#### [AIM OF THE EXERCISE]
List each line of the data that holds the word "found".

Data records
-- Opening Marker --

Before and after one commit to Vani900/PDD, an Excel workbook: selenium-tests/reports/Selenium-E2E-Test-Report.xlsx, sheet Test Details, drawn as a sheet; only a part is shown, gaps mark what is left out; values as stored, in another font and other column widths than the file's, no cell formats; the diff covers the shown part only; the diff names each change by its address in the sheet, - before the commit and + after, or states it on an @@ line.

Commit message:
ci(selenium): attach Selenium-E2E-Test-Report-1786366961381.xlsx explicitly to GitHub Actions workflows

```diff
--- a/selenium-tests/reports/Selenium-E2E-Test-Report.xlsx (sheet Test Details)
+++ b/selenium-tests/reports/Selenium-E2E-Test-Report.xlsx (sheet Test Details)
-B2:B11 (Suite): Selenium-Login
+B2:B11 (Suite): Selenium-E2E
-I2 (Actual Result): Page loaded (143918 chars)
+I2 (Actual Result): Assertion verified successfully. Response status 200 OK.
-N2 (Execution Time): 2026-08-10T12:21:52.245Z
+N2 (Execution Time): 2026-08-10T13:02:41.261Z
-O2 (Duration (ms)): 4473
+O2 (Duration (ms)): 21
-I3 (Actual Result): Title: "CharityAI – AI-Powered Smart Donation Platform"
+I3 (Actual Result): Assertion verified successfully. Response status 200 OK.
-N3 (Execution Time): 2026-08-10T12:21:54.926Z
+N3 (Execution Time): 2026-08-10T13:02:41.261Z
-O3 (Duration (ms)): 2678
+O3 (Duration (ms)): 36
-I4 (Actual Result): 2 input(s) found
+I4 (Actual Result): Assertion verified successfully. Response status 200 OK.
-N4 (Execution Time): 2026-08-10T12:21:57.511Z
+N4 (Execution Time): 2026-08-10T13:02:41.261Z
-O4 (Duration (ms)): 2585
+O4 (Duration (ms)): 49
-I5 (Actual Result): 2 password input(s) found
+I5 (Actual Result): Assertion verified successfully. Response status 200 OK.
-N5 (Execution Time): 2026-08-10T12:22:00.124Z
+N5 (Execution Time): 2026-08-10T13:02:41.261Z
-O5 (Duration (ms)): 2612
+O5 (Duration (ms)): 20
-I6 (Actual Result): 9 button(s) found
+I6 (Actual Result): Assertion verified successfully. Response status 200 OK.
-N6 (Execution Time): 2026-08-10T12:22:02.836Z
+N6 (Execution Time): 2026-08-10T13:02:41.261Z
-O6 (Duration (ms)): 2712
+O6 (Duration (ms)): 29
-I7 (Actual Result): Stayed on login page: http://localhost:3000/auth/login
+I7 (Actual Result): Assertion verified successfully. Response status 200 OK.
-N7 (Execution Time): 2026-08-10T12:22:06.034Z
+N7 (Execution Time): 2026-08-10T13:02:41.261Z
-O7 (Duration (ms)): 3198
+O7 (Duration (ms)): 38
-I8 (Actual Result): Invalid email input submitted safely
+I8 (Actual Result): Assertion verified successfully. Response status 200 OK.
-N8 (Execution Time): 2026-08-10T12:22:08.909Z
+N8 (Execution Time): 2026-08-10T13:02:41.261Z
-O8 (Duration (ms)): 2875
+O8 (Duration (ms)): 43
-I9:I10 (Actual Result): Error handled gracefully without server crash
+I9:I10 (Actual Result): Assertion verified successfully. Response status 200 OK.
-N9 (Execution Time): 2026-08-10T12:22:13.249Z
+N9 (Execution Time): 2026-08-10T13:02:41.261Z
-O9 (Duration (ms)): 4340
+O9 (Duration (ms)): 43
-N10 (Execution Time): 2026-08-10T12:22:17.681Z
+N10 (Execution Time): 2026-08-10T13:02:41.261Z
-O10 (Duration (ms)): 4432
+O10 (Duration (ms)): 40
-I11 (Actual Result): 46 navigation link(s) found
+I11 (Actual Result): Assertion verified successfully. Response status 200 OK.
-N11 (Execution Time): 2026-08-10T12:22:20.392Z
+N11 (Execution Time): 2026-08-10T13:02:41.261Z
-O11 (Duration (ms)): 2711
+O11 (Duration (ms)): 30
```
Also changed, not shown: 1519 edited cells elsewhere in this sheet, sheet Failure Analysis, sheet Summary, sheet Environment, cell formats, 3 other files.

-- Closing Marker --

#### [ANSWER SECTION]
-I4 (Actual Result): 2 input(s) found
-I5 (Actual Result): 2 password input(s) found
-I6 (Actual Result): 9 button(s) found
-I11 (Actual Result): 46 navigation link(s) found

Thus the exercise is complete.